For example, The
Washington Post (January 24, 2012) reported an experimental treatment using embryonic stem cells that appeared to show progress in restoring
sight. Similarly, the Los Angeles Times (February 9, 2012) reported progress on the Alzheimer's front—just as scientists are announcing a breakthrough in their understanding
of how Alzheimer's spreads through the brain, robbing its sufferers of memories and cognitive functioning, the Obama Administration
proposed a dramatic increase in federal funding to support the research.
Also jumping up several spots on the hot button list and attracting more scrutiny in 2012 was marketing and sales incentives.

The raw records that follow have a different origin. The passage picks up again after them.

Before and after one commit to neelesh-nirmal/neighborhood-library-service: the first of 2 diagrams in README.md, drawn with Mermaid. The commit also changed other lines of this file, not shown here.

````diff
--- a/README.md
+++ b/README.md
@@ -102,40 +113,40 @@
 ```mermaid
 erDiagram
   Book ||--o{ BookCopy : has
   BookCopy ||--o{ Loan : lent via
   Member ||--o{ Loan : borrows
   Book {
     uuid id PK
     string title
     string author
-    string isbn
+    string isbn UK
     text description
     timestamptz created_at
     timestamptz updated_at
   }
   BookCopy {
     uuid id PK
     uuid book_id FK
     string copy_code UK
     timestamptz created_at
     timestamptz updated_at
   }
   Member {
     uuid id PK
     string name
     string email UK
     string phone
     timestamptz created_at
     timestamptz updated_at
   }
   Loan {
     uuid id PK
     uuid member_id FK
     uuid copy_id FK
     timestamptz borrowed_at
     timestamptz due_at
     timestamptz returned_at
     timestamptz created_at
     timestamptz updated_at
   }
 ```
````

Several of the articles discussed a provision of the 2010 healthcare reform law requiring doctors, professional groups, and
teaching hospitals to report virtually all payments and gifts they receive from drug and device makers for research, consulting,
speaking, travel, and entertainment. The payments will be disclosed and reported in a database the public can access (USA Today, February 28, 2012; The
New York Times, January 17, 2012).
The focus on high drug prices appears to be waning over the nine-year period of the study. In the beginning years, drug prices
were consistently at or near the top of the list of hot button issues. High drug prices dropped one spot to fifth place on
the list in 2012. This confirms our conclusion from last year that drug safety trumps drug prices as a focus of the media.
Furthermore, two related pricing issues—importation/reimportation of drugs and differential pricing and distribution—once
a significant focus of media attention, received a combined total of only four references in 2012.
Similar to last year, healthcare reform was not a heavily covered issue. Although it was an issue in the presidential debates,
it did not rate spotlight prominence due to the sharp media focus on the economy. Additionally, providers were busy performing
the important but less than newsworthy tasks to prepare for implementation of the Patient Protection and Affordable Care Act
(PPAC) in 2014, such as installing an electronic medical record. Consistent with previous years, we separated the articles
addressing healthcare into two groups. One group, which included articles that generally mention the pharmaceutical industry
in relation to healthcare reform, is included in this section of the article. As shown in Table 2, there was only one such
article this year. The other group, which incorporated 16 articles this year, consisted of articles about healthcare reform
and will be reviewed in a separate section.